So, anyway, if you don’t hear from me for awhile it’s because we found a missing Rembrandt or Gaugin or other priceless art treasure and have moved to some exotic location! It might be Las Vegas, or New York, or maybe the huge metropolis of Denton, Nebraska.

Keep a good thought for us; we appreciate it.

Wednesday, November 21, 2018

Cancer update 11/21/18

Well, today was day 25 of 40 (that means that I’m 5/8’s of the way through my treatment schedule for those of you who are mathematically inclined). There’s good news and also some bad news.

First, the good news. My doctor told me that as soon as I finish my treatments, he will consider me to be in remission. Also, there will be no follow-up CT scans unless the periodic PSA tests show something abnormal, which he has no reason to expect will happen. I will have the PSA tests every few months.

He also informed me that we have begun the second phase of my radiation treatment. The first phase, which we just completed, was a broad treatment of the entire pelvis. It was to ensure that any cancer which had spread to the lymph nodes (which he didn’t think had happened) was taken care of first. Now, the second phase is more focused on the prostate itself. We’ve gone from a shotgun to a sniper rifle, as it were.

The not-so-good news begins with the fact that I have begun to feel a bad effect from the treatments. I have started to suffer bouts of the ‘Tijuana 2-Step’. When I informed them of this, they said that was perfectly normal and to try Immodium. They also said if that didn’t cure the problem that they can prescribe something stronger. So far, it has worked so I’m hoping we don’t have to go to prescription drugs.

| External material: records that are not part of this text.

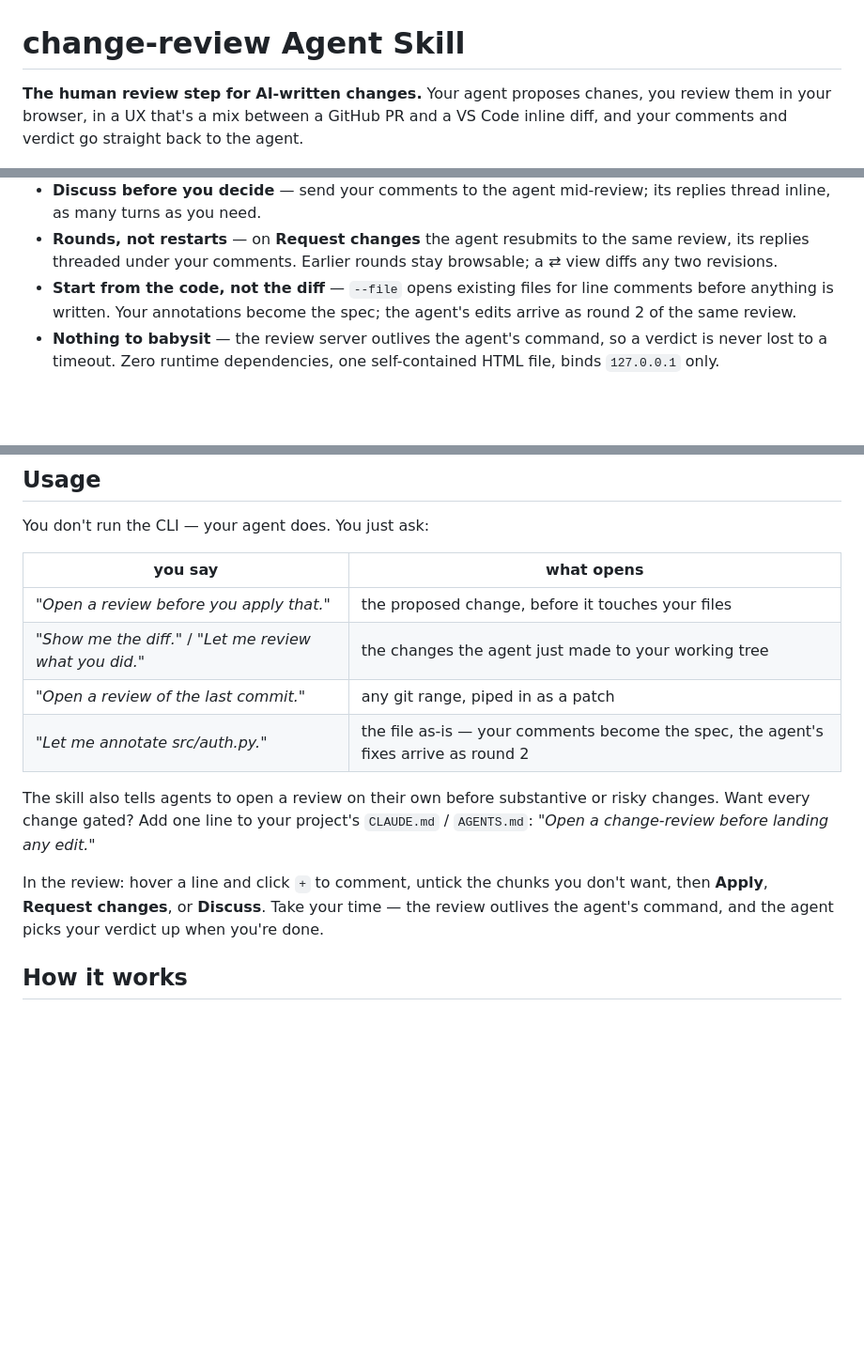
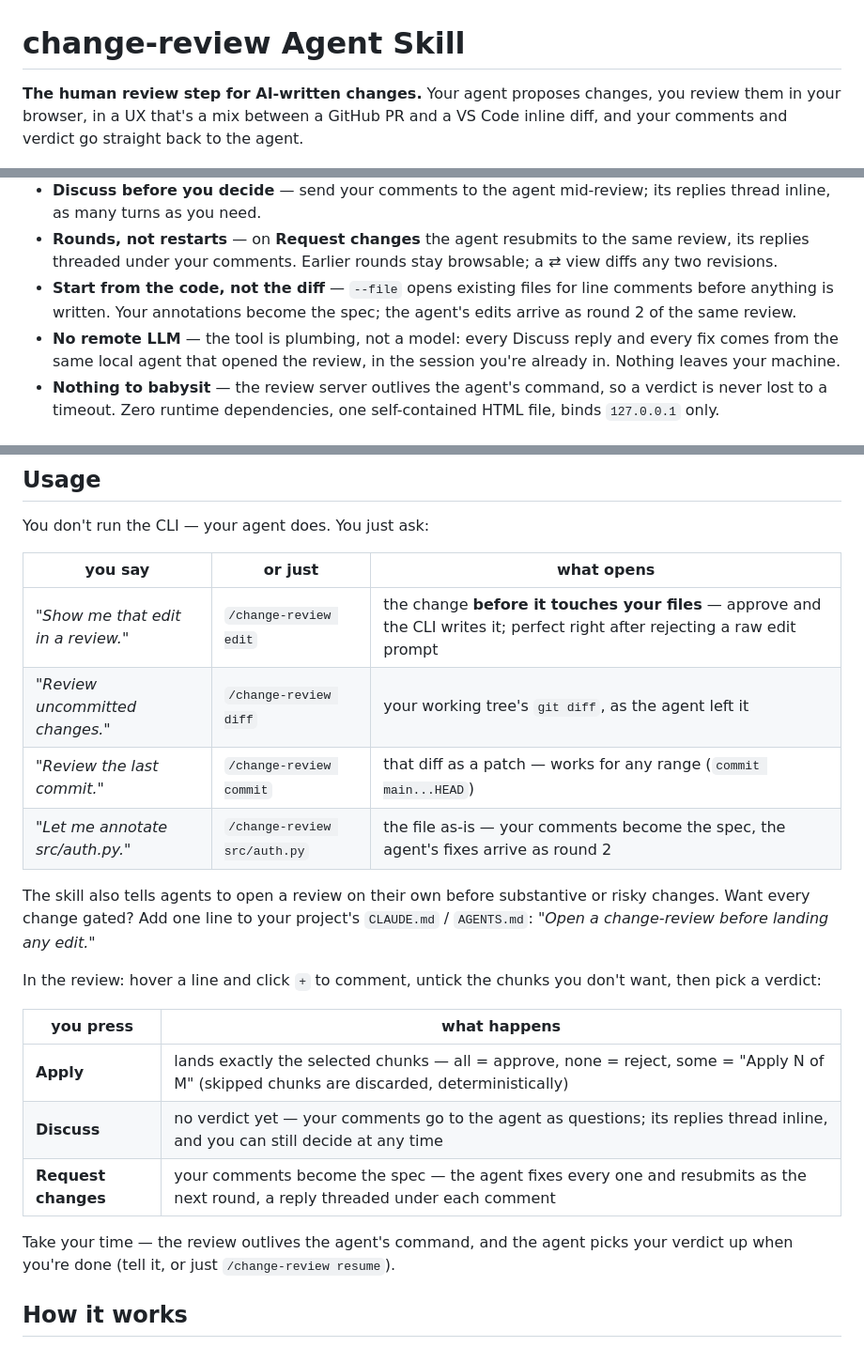
Before and after one commit to marinsokol5/change-review, a Markdown page: README.md, 3 parts joined by grey strips. Shown at 94% size. Rendered like a GitHub page; blank space fills up the shorter version.

Commit message:
Add /change-review shorthands and sharpen the Usage section
SKILL.md routes arguments (edit / diff / commit [range] / <paths> / resume);
README gets the four-case usage table with slash forms, a verdict-buttons
table, and a no-remote-LLM bullet.

Co-Authored-By: Claude Fable 5 <noreply@anthropic.com>

```diff
--- a/README.md
+++ b/README.md
@@ -1,6 +1,6 @@
 # change-review Agent Skill
 
-**The human review step for AI-written changes.** Your agent proposes chanes, you review them in your browser, in a UX that's a mix between a GitHub PR and a VS Code inline diff, and your comments and verdict go straight back to the agent.
+**The human review step for AI-written changes.** Your agent proposes changes, you review them in your browser, in a UX that's a mix between a GitHub PR and a VS Code inline diff, and your comments and verdict go straight back to the agent.
 
 ![](./screenshots/demo.png)
 
@@ -11,6 +11,7 @@ Iterate together on a change through:
 - **Discuss before you decide** — send your comments to the agent mid-review; its replies thread inline, as many turns as you need.
 - **Rounds, not restarts** — on **Request changes** the agent resubmits to the same review, its replies threaded under your comments. Earlier rounds stay browsable; a ⇄ view diffs any two revisions.
 - **Start from the code, not the diff** — `--file` opens existing files for line comments before anything is written. Your annotations become the spec; the agent's edits arrive as round 2 of the same review.
+- **No remote LLM** — the tool is plumbing, not a model: every Discuss reply and every fix comes from the same local agent that opened the review, in the session you're already in. Nothing leaves your machine.
 - **Nothing to babysit** — the review server outlives the agent's command, so a verdict is never lost to a timeout. Zero runtime dependencies, one self-contained HTML file, binds `127.0.0.1` only.
 
 ## Install
@@ -27,16 +28,24 @@ Requires **Node >= 22.18**: the CLI is TypeScript that `node` runs directly, so
 
 You don't run the CLI — your agent does. You just ask:
 
-| you say                                                 | what opens                                                                          |
-| ------------------------------------------------------- | ----------------------------------------------------------------------------------- |
-| *"Open a review before you apply that."*                | the proposed change, before it touches your files                                   |
-| *"Show me the diff."* / *"Let me review what you did."* | the changes the agent just made to your working tree                                |
-| *"Open a review of the last commit."*                   | any git range, piped in as a patch                                                  |
-| *"Let me annotate src/auth.py."*                        | the file as-is — your comments become the spec, the agent's fixes arrive as round 2 |
+| you say                              | or just                      | what opens                                                                                                                   |
+| ------------------------------------ | ---------------------------- | ---------------------------------------------------------------------------------------------------------------------------- |
+| *"Show me that edit in a review."*   | `/change-review edit`        | the change **before it touches your files** — approve and the CLI writes it; perfect right after rejecting a raw edit prompt |
+| *"Review uncommitted changes."* | `/change-review diff`        | your working tree's `git diff`, as the agent left it                                                                         |
+| *"Review the last commit."*          | `/change-review commit`      | that diff as a patch — works for any range (`commit main...HEAD`)                                                            |
+| *"Let me annotate src/auth.py."*     | `/change-review src/auth.py` | the file as-is — your comments become the spec, the agent's fixes arrive as round 2                                          |
 
 The skill also tells agents to open a review on their own before substantive or risky changes. Want every change gated? Add one line to your project's `CLAUDE.md` / `AGENTS.md`: *"Open a change-review before landing any edit."*
 
-In the review: hover a line and click `+` to comment, untick the chunks you don't want, then **Apply**, **Request changes**, or **Discuss**. Take your time — the review outlives the agent's command, and the agent picks your verdict up when you're done.
+In the review: hover a line and click `+` to comment, untick the chunks you don't want, then pick a verdict:
+
+| you press           | what happens                                                                                                                              |
+| ------------------- | ----------------------------------------------------------------------------------------------------------------------------------------- |
+| **Apply**           | lands exactly the selected chunks — all = approve, none = reject, some = "Apply N of M" (skipped chunks are discarded, deterministically) |
+| **Discuss**         | no verdict yet — your comments go to the agent as questions; its replies thread inline, and you can still decide at any time              |
+| **Request changes** | your comments become the spec — the agent fixes every one and resubmits as the next round, a reply threaded under each comment            |
+
+Take your time — the review outlives the agent's command, and the agent picks your verdict up when you're done (tell it, or just `/change-review resume`).
 
 ## How it works
 
```
Also changed, not shown: skills/change-review/SKILL.md (+16 -1 lines).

Secondly, we had an unexpected large expense this week. The 65 foot tall pin oak in front of the house and beside the driveway had to be removed. We were experiencing large branches and even limbs falling constantly any time that we had even a decently strong wind. I called a tree service to come and trim up all 3 of the trees that we have left (the fourth one was badly damaged in that October snow storm we had several years ago and came crashing down into the back yard a few years ago. Luckily it missed the house). They informed me that this tree needed to be removed because it was dying. I hadn’t noticed it before, but the tree had begun to lean and the upper parts were becoming sparse; very few healthy limbs and branches and VERY few leaves. After lengthy deliberation I figured that the tree was approximately70’ish years old, since our house was built in 1947. So, Monday the tree service crew came out and cut it down and also trimmed the dead and low-hanging branches and limbs from the other 2. They returned Tuesday and ground out the stump, which I was surprised to see was probably 5 feet across. Anyone need some mulch for free (our youngest son took the firewood)??? So, $3700 later we have a lot more sunlight and don’t have to worry about limbs (or even the entire tree) falling on the car or the house.

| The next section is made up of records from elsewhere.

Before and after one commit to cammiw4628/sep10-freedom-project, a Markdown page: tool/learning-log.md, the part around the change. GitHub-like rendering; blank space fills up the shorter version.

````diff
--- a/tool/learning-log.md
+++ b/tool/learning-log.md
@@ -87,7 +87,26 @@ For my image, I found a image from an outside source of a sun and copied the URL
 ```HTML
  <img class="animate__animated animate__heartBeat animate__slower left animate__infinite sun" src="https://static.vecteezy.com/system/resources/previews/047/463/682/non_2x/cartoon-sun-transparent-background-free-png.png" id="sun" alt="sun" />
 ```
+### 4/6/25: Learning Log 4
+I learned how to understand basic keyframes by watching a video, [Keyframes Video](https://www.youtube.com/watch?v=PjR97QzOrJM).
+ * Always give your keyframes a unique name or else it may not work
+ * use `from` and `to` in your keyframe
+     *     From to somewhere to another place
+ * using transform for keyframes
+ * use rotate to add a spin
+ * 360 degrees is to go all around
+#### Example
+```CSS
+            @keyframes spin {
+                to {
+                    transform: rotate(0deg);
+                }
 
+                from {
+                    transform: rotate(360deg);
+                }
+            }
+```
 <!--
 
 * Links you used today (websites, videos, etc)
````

We did experience a little good fortune this past week when my sister-in-law brought over a nice big lasagna for us to enjoy last Wednesday. It was delicious!!! Those of you who know my taste in food will not be surprised to hear that I added some red pepper flakes to mine, as I tend to the spicy side of all meals whenever possible.

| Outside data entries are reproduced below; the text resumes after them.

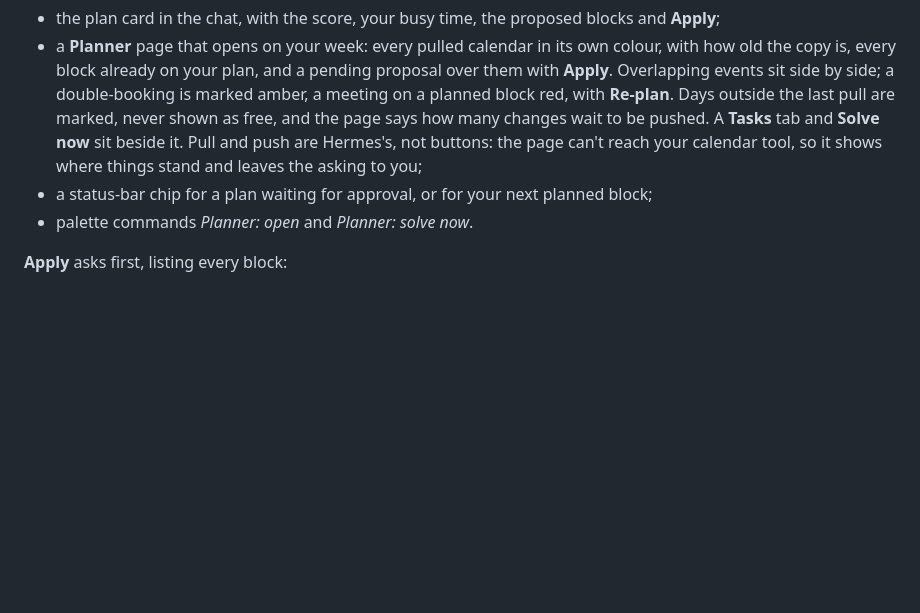
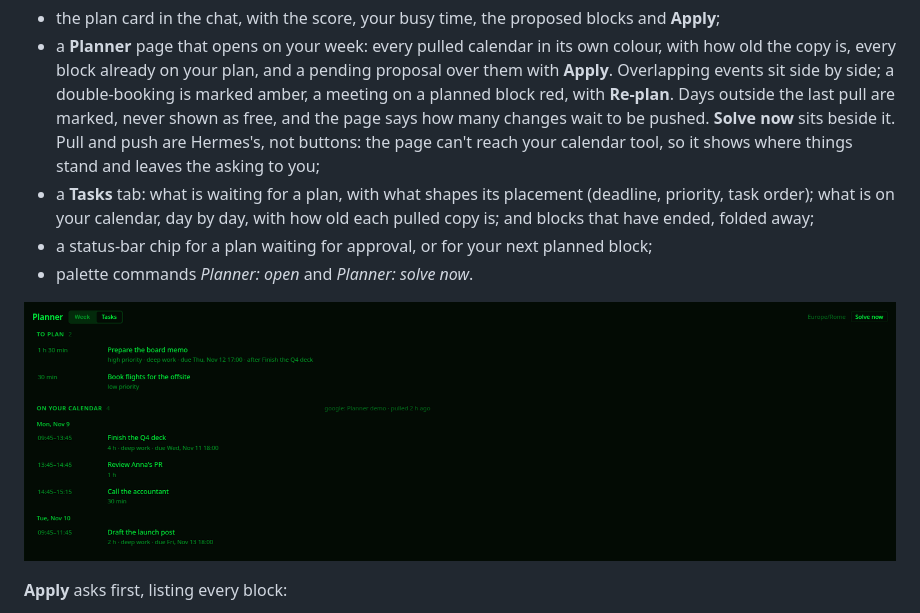
Before and after one commit to blackopsrepl/hermes-solverforge-planner, a Markdown page: README.md, the part around the change. Rendered like a GitHub page; pictures changed too: docs/screenshots/tasks-tab.png (added); blank space fills up the shorter version.

Commit message:
docs: screenshot and description of the Tasks tab

```diff
--- a/README.md
+++ b/README.md
@@ -108,11 +108,16 @@ gives you an `.ics` file; importing it again updates the same events instead of
   the copy is, every block already on your plan, and a pending proposal over them with **Apply**.
   Overlapping events sit side by side; a double-booking is marked amber, a meeting on a planned
   block red, with **Re-plan**. Days outside the last pull are marked, never shown as free, and the
-  page says how many changes wait to be pushed. A **Tasks** tab and **Solve now** sit beside it.
+  page says how many changes wait to be pushed. **Solve now** sits beside it.
   Pull and push are Hermes's, not buttons: the page can't reach your calendar tool, so it shows
   where things stand and leaves the asking to you;
+- a **Tasks** tab: what is waiting for a plan, with what shapes its placement (deadline, priority,
+  task order); what is on your calendar, day by day, with how old each pulled copy is; and blocks
+  that have ended, folded away;
 - a status-bar chip for a plan waiting for approval, or for your next planned block;
 - palette commands *Planner: open* and *Planner: solve now*.
+
+![The Tasks tab: two tasks waiting for a plan, and four blocks on the calendar by day](docs/screenshots/tasks-tab.png)
 
 **Apply** asks first, listing every block:
 
```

The last part of the bad news this week came shortly after our lasagna was delivered. Unfortunately my wife suffered a severe set-back to one of her many health problems and I had to take her to the ER. After some testing, they kept her. She didn’t get out until Saturday after a LOT of tests. She’s home now and on the mend, so that’s a great thing. She’s very worn out, but that is to be expected.

Tomorrow is Thanksgiving, and I’m thankful that she is home with me where she belongs. Also, I am feeling fairly good, all things considered. We are planning on going over to our oldest son’s house for Thanksgiving dinner tomorrow as long as she is feeling up to it. Please keep all of those who aren't able to have Thanksgiving with their loved ones in your thoughts and prayers.

To all our friends, we cannot thank you enough for your thoughts and prayers. We do ask that you keep them coming, especially for my wife.